So here are some photos from Niagara Falls (a little full of people) and Lake Huron and Georgian Bay. It was a nice break from the stress and exhaustion of the last few months. I hope to keep going back to nature over the next year or two. Well, hopefully for the rest of my life. But right now, to try and heal.

 


Adventure: Toronto Islands

Several weeks ago I managed to get a day off to take a few hours to go to Toronto Islands! Toronto Islands are a chain of islands just off of the shores of Toronto itself! You have to take a ferry to get out there. It has an airport, summer amusements, beaches, yacht clubs, and get this, some pretty cute old squashed houses! I wasn’t expecting them, for some reason.

I decided to go on one of the chilliest days in late October. I took a ferry across at 3:30. Despite the cold I made sure to stand outside and watch the wake of the boat and the giant city behind me getting a bit smaller as we got closer to the island. Because it’s the off-season, there isn’t much shelter there. So after 3 hours of wandering a bit (I only got through half of the eastern islands because I was taking so many photographs!) I was so cold it was time to hop on a ferry back! I wanted to make sure I got the sunset, and I definitely did. The Toronto skyline is a gorgeous site, I took too many photos! I will definitely be back to the Toronto Islands to check out all the sites I didn’t get to see.

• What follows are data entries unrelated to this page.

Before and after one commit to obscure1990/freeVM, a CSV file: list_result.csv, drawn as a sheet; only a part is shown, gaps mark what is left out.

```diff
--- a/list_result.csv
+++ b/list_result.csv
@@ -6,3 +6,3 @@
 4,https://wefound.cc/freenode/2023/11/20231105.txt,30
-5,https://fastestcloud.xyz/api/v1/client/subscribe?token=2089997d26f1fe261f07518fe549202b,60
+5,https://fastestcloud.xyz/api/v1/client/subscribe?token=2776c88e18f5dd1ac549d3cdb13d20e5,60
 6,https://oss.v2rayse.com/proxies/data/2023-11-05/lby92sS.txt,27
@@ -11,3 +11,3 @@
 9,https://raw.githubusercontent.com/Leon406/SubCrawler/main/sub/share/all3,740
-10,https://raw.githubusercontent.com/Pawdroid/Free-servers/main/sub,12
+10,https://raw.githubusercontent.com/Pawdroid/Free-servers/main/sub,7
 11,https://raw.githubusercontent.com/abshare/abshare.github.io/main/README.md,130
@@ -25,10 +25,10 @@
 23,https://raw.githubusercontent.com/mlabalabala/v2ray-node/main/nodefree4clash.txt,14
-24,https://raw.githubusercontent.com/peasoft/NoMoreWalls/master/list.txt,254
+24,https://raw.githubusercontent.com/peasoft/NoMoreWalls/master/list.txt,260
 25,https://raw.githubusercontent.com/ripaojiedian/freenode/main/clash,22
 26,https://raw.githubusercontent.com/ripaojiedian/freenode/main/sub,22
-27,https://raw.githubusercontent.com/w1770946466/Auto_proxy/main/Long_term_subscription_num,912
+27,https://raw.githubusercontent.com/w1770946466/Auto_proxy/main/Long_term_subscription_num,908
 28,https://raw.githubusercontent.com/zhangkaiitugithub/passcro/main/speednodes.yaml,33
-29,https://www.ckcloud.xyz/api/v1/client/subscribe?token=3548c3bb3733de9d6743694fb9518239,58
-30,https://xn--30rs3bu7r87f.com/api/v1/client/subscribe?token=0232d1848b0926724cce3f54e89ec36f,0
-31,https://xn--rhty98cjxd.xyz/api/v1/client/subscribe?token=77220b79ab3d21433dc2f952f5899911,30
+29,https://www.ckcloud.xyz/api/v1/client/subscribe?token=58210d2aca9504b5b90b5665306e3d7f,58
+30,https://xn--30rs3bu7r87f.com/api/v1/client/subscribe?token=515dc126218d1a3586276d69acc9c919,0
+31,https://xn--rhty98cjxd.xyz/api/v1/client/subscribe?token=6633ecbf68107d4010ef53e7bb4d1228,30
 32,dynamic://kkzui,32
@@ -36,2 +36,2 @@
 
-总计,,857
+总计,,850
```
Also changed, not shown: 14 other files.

The best part: walking around the back of the island and seeing Lake Ontario look like the ocean, a peaceful still mirror of the sky with giant maple trees dropping their leaves gently into the water.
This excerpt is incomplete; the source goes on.